The upper Miocene Sub-Lakeview sands of the Monterey Formation were deposited in a tectonically active deep marine setting. Individual sand units were deposited on small fans and in "gully" or channel fill deposits. The 10 to 300 feet thick reservoir units are composed of medium to fine grained arkosic sands. The Sub-Lakeview sands were deposited above the Spellacy/Monarch reservoirs and below the "N" point marker. Oil is generally trapped by the Top Miocene unconformity truncating individual sands on or near anticlinal features.

Production is often commingled with overlying and underlying sands, but individual sands locally form commercial accumulations. The Sub-Lakeview sands produce commercially on primary or with cyclic steam, they have also been steamflooded and fireflooded. The 12 degree to 22 degree API oil is often associated with primary gas caps near the updip edge of individual sand members. Development is on .5 to 2.5 acre spacing with high recoveries due to good gravity drainage.

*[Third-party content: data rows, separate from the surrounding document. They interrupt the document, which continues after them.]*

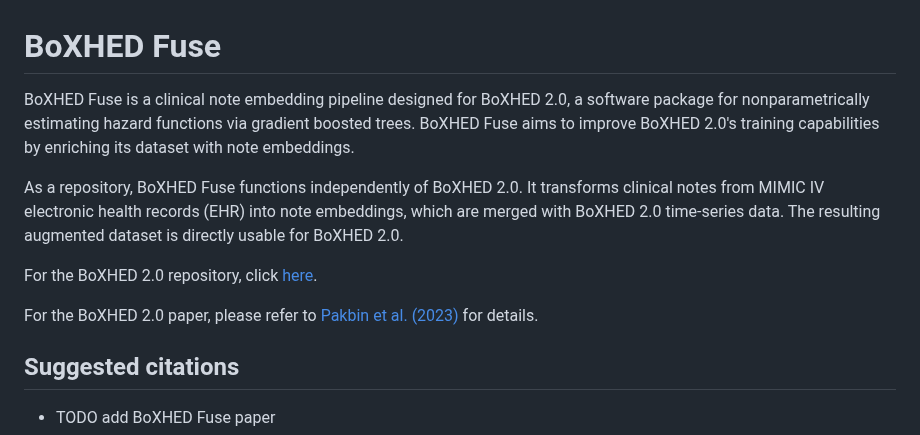
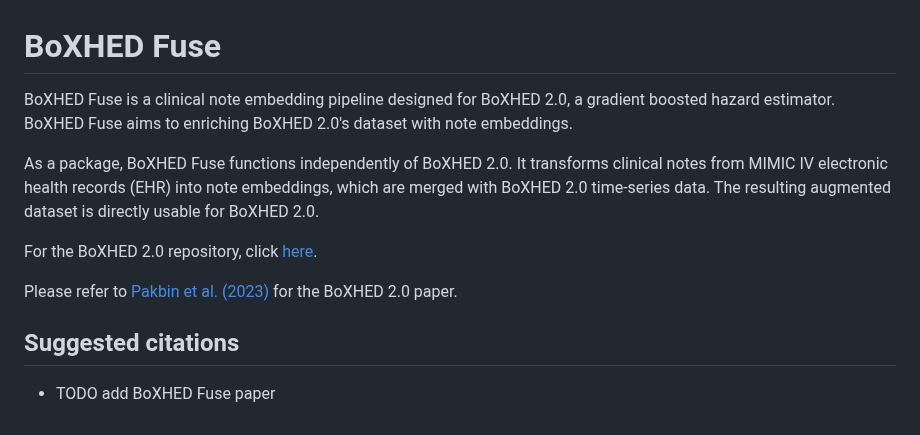
Before and after one commit to BoXHED/BoxHED2.0_Fuse, a Markdown page: README.md, the part around one of its changes. Rendered like a GitHub page.

```diff
--- a/README.md
+++ b/README.md
@@ -1,12 +1,12 @@
 # BoXHED Fuse
 
-BoXHED Fuse is a clinical note embedding pipeline designed for BoXHED 2.0, a software package for nonparametrically estimating hazard functions via gradient boosted trees. BoXHED Fuse aims to improve BoXHED 2.0's training capabilities by enriching its dataset with note embeddings.
+BoXHED Fuse is a clinical note embedding pipeline designed for BoXHED 2.0, a gradient boosted hazard estimator. BoXHED Fuse aims to enriching BoXHED 2.0's dataset with note embeddings.
 
-As a repository, BoXHED Fuse functions independently of BoXHED 2.0. It transforms clinical notes from MIMIC IV electronic health records (EHR) into note embeddings, which are merged with BoXHED 2.0 time-series data. The resulting augmented dataset is directly usable for BoXHED 2.0.
+As a package, BoXHED Fuse functions independently of BoXHED 2.0. It transforms clinical notes from MIMIC IV electronic health records (EHR) into note embeddings, which are merged with BoXHED 2.0 time-series data. The resulting augmented dataset is directly usable for BoXHED 2.0.
 
 For the BoXHED 2.0 repository, click [here](https://github.com/BoXHED/BoXHED2.0).
 
-For the BoXHED 2.0 paper, please refer to [Pakbin et al. (2023)](#suggested-citations) for details.
+Please refer to [Pakbin et al. (2023)](#suggested-citations) for the BoXHED 2.0 paper.
 
 
 
```
Also changed, not shown: other parts of README.md (+20 -26 lines).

Individual Sub-Lakeview pools continue to be discovered and developed at Midway-Sunset. Common techniques using old and new data are employed to highgrade prospective targets and reduce the number of dry holes associated with development of the laterally restricted sand accumulations. Driller's logs and old E-logs form the backbone of company data sets and are key to highlighting areas of interest. Wet sands are often difficult to recognize with resistivity logs alone, but porosity logs clearly show sand presence. Berry's use of stratigraphic dipmeter interpretation has significantly reduced the number of dryholes drilled developing these accumulations. Other operators have used 3-D seismic to map several Sub-Lakeview channels that extend eastward from Midway-Sunset toward the center of the San Joaquin Valley.

Search and Discovery Article #90945©1997 AAPG Pacific Section Meeting, Bakersfield, California